Police Brutality is "… an American Problem'... Yeah, Right - “In MLK’s Dream”
I haven’t blogged in a while, in part for lack of attention to politics. And even when the country’s attention turned to Eric Garner’s “homicide” (ruled so by the coroner) and followed up with Michael Brown’s murder, I really could do nothing more than post on Facebook – for all it’s worth. But there was something that struck me when I read the President’s comment, ‘This is an American Problem’. It was the realization that this is America’s problem, only in the dream of Dr. Martin Luther King, where we all share in each other’s humanity because our suffering is devoid of racial animus.
In reality, this isn’t America’s problem because those being affected; those being killed without recourse, don’t look like what this country typically personifies as “American”…. WE are citizens of the OTHER America; the one that’s inferred when you hear politicians (typically liberal/progressive politicians) speak of “Two Americas”.

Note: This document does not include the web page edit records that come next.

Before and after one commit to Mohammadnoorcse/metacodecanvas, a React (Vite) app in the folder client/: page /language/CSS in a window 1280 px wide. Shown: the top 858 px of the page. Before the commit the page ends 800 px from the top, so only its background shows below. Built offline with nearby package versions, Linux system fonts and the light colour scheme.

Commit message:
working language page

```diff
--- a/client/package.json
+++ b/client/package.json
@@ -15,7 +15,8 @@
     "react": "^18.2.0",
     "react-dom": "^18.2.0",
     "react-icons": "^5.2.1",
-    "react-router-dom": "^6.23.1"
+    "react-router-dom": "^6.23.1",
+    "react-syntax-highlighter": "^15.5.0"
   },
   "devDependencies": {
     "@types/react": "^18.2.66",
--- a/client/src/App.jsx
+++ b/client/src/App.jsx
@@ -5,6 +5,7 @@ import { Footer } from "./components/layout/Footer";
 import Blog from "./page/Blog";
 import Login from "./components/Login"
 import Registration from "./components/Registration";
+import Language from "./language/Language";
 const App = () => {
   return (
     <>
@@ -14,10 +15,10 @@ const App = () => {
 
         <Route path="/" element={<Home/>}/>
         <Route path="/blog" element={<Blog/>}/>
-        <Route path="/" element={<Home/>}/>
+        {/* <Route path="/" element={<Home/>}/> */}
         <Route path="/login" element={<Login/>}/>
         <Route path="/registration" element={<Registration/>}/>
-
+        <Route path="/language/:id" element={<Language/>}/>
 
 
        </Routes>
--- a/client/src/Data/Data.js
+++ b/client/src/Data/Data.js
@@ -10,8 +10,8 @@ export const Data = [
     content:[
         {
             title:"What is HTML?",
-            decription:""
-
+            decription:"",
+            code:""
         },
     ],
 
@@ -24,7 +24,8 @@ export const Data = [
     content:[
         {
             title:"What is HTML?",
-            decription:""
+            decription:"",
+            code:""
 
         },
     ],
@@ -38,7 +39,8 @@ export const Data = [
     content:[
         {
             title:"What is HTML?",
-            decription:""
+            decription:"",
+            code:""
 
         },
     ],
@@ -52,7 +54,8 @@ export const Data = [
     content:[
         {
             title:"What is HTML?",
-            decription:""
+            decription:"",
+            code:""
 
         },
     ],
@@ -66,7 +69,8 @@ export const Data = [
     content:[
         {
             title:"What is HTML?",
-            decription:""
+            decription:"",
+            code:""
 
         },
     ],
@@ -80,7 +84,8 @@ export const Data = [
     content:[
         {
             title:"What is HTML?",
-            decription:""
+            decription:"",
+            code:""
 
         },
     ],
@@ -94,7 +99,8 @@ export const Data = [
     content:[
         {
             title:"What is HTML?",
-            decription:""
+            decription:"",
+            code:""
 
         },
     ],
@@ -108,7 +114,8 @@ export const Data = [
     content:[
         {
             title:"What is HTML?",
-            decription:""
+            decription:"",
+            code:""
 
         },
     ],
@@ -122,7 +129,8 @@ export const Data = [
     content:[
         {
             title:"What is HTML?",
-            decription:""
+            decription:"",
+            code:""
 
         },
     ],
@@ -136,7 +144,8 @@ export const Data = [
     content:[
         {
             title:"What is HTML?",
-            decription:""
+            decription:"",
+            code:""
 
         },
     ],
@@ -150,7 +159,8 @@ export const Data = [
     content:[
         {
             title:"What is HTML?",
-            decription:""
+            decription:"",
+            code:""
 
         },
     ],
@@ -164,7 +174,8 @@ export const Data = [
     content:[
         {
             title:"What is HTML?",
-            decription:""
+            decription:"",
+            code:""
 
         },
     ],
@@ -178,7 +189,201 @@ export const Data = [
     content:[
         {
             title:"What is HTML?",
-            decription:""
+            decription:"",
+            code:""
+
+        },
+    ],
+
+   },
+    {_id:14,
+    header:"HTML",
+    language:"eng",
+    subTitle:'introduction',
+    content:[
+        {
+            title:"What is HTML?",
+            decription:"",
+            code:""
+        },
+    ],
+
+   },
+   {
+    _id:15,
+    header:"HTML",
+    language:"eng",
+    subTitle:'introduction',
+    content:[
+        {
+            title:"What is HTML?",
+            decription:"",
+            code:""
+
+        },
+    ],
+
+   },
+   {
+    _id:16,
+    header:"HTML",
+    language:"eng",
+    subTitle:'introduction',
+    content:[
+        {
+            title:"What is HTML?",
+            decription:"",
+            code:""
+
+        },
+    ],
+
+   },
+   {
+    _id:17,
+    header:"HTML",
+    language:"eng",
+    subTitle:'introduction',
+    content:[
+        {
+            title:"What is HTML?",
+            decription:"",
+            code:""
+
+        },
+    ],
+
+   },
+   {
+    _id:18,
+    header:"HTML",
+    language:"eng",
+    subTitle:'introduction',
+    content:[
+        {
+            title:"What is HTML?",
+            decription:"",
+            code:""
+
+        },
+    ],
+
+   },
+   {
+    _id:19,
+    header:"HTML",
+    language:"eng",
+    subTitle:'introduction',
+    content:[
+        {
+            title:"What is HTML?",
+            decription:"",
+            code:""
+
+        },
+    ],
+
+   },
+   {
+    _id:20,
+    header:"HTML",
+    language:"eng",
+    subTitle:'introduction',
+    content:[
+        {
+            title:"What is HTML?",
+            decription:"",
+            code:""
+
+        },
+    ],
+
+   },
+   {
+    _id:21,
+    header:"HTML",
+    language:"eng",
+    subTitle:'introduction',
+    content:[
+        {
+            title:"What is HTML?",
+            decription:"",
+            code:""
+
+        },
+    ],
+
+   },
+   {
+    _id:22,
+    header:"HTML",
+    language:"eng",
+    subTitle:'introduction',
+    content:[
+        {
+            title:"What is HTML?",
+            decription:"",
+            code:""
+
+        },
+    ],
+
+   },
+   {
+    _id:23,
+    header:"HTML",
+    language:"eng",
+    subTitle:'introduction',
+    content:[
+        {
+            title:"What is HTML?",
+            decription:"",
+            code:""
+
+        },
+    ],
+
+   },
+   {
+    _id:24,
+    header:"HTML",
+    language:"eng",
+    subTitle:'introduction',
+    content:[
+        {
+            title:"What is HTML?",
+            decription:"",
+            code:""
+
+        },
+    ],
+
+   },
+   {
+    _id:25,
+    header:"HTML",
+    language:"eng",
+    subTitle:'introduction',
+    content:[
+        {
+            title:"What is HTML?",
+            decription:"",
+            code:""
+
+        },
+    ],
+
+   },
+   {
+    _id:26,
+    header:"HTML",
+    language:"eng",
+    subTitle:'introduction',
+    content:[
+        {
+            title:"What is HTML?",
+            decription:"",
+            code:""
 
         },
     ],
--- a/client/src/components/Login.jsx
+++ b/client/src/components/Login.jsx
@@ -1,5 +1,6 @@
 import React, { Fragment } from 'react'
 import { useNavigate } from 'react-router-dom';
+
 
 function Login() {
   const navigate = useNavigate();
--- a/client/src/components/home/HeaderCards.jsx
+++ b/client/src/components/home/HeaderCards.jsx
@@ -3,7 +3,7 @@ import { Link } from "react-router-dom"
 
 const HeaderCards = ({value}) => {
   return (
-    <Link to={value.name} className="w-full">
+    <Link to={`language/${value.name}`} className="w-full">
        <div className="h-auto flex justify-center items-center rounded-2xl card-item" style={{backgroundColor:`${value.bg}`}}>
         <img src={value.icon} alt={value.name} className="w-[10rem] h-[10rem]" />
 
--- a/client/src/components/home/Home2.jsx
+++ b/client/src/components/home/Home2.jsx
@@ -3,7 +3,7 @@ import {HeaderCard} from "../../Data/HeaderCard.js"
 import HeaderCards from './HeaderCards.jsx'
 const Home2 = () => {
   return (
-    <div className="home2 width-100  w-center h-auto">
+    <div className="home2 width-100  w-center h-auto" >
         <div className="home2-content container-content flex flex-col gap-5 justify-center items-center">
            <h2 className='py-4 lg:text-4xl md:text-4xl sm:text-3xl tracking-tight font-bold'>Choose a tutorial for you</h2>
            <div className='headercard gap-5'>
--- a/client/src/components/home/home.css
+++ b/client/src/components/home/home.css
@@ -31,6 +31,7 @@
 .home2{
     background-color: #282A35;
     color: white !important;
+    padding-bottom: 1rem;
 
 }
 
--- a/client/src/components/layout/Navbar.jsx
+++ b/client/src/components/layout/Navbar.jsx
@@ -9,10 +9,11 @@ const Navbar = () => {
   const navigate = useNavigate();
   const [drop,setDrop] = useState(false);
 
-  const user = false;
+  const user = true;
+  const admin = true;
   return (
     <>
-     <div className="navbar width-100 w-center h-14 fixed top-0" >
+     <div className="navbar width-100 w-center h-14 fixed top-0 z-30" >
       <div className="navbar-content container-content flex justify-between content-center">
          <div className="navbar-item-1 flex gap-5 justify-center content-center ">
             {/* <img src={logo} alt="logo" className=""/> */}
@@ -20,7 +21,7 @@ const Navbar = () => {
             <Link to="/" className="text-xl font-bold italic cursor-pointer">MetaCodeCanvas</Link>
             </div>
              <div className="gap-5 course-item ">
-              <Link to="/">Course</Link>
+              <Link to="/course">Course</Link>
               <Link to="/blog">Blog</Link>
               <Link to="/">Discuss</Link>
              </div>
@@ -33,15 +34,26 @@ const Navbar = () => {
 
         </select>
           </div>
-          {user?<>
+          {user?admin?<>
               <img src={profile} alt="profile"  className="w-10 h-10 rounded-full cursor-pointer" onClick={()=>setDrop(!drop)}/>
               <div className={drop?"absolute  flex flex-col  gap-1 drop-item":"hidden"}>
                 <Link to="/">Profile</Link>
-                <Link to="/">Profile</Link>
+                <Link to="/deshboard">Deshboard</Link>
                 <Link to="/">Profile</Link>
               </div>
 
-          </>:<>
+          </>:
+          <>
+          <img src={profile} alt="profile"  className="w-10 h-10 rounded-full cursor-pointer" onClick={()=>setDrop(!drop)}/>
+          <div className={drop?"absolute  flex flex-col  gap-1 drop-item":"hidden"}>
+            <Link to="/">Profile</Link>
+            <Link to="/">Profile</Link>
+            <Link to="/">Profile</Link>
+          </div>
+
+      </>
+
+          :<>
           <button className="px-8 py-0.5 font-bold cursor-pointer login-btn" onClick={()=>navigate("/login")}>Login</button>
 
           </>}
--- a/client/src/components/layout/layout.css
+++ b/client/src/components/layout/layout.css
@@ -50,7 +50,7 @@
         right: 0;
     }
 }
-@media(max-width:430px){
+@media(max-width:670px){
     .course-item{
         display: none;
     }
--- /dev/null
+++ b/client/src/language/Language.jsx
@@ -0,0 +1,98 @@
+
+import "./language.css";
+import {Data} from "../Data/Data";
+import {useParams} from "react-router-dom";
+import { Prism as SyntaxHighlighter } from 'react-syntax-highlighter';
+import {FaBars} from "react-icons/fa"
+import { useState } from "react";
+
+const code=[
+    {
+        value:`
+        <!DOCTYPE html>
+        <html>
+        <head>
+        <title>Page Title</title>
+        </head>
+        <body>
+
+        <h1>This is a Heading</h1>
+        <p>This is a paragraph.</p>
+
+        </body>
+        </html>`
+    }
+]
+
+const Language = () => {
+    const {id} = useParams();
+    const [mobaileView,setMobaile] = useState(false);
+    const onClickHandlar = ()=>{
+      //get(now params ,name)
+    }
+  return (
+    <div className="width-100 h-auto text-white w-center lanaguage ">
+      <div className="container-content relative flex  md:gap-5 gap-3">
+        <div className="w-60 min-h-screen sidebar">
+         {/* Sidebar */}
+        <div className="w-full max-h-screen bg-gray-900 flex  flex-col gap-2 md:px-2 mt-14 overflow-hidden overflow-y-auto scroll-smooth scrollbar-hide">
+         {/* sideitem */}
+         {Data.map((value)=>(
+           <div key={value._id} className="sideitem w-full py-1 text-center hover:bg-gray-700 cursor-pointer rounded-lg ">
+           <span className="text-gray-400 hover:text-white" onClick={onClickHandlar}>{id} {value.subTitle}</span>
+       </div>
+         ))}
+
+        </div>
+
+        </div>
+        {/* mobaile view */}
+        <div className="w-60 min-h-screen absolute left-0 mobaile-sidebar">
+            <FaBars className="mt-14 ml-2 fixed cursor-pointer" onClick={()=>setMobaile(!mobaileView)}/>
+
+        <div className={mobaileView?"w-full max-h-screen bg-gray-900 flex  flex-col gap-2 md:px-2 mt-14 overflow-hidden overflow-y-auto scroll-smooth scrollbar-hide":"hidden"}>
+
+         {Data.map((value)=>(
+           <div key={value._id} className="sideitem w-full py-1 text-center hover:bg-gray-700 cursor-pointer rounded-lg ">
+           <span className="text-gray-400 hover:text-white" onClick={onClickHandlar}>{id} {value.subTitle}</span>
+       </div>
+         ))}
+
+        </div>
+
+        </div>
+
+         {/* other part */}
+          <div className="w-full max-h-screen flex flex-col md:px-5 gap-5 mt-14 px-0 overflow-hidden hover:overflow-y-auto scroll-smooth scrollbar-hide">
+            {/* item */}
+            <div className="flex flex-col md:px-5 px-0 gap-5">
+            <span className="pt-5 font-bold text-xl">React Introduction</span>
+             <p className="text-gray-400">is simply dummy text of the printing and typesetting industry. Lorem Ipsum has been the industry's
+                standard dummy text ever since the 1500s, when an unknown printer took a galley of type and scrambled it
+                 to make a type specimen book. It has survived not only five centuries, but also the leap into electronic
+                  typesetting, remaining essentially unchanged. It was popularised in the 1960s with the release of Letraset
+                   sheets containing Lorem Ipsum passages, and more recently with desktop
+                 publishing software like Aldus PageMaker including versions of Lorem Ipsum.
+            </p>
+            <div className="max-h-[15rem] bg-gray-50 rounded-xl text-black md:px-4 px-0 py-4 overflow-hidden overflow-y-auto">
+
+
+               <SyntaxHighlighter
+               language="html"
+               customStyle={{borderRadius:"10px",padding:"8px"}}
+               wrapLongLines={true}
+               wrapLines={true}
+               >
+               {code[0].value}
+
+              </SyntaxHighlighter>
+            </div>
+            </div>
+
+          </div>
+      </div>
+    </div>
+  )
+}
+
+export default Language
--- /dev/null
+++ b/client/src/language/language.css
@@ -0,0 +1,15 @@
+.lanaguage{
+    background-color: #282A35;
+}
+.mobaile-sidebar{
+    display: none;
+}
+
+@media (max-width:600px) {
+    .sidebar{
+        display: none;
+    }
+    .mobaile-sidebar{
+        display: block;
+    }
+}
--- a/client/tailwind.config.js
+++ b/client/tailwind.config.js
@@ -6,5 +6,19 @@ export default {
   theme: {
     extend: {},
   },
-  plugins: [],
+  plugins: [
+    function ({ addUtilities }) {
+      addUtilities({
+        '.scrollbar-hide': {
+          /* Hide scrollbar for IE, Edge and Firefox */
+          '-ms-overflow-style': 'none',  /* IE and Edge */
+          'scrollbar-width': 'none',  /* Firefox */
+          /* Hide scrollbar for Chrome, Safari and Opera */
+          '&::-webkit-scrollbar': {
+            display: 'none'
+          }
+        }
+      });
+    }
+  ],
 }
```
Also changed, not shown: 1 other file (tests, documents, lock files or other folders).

Think about it… Remember hearing, repeatedly “I want my country back!” and “take back America!”? From whom do you think they want to take America back? It’s from the 2/3rds as great citizens of Bizarro America – the lot of you who are not of “part of an Anglo-Saxon heritage” (to quote Mitt Romney); those of you who are not Christian (which I am, btw), those of you who are gay, on welfare or Anti-war, or don't support the notion that any of these things should disqualify people from equality afforded to “real Americans”.
Let me, just for clarity define where the term “Bizarro” came from – A Comic book. Bizarro is a fictional villain from the pages of Superman who is a flawed imitation of a Kryptonian. Visually he’s different, possessing (ironically) chalky white skin and childlike erratic behavior. In explaining his idea for the character, writer Alvin Schwartz said:
“I was striving, you might say, for that mirror-image, that opposite. And out of a machine which would reveal the negative Superman… I was certainly inspired to some degree also by C.G. Jung's archetype of "the shadow"
My point here is that we are the negative mirror-image of a an America that romanticizes the glory days where everyone that mattered looked alike, dressed alike, shared the same religion and same values. This America pretty much discounts slavery, lynchings and Jim Crow segregation as part of it’s history because – again slavery, lynchings didn’t really happen to Americans (even if you wanna throw up the hail Mary/Glenn Beck defense that the first U.S. slave owner was black and white slavery existed for criminals and those who owed debts).
In other words, if you’re an American you don’t get denied a job based on the color of your skin (unless, of course you’re referring to affirmative action) and if you’re an American you don’t get paid less because of gender (and if you do, then you like and defend unequal pay).
If you’re an American you don’t get denied the right to marry another human being who is of legal marrying age, you're not denied the right to erect a house of worship in your town and you don’t have conversations with your sons, urging them to release their dignity and constitutional rights when a police officer randomly stops them and asks to see i.d. and frisks them.
No… This is the plight and problem of the Bizarro American, or shadow American (to refer to Carl Jung’s influence on Bizarro’s creation). Carl Jung's archetype of "The Shadow” is particularly significant because it talks of a person’s ability to reject the negative/undesirable aspects of themselves.
“In Jungian psychology, the shadow or "shadow aspect" may
refer to (1) an unconscious aspect of the personality which the conscious ego does not identify in itself. Because one tends to reject or remain ignorant of the least desirable aspects of one's personality, the shadow is largely negative.”
My fellow Americans, I am of that ilk of Americans that, despite my best efforts and your best intentions, remains a Bizarro American. In that, I take heart knowing that America’s story is one of struggle against oppression. But I also realize that the foundation of struggle against oppression is inextricably stained by a fundamental willingness to oppress others with exceptional prowess. This does not make me any less American or patriotic. To the contrary, it allows me to see and acknowledge that past and it’s lingering effects, in hopes that the angel on America’s left shoulder – the one that urged the “founders” to establish a land of the free - would win out over the devil on her right – the one that urged the founders to take that land by way of war and smallpox infected blankets.
So hearts are heavy now and the country is questioning, yet again its identity. Our emotions have us to the point that we’re looking to paint each other with broad brush generalizations and distrust. Many of us are digging our heals in, refusing to hear, accept or acknowledge each others point of view, but even worse, unwilling to acknowledge each other’s pain.
But the process of soul searching and looking into the mirror is, indeed a painful one, and the America that we all claim to believe in; the one Dr. King dreamed of, we will never see as long as America refuses to identify itself with it’s Bizarro reality and even worse, elects to willfully remain ignorant of it.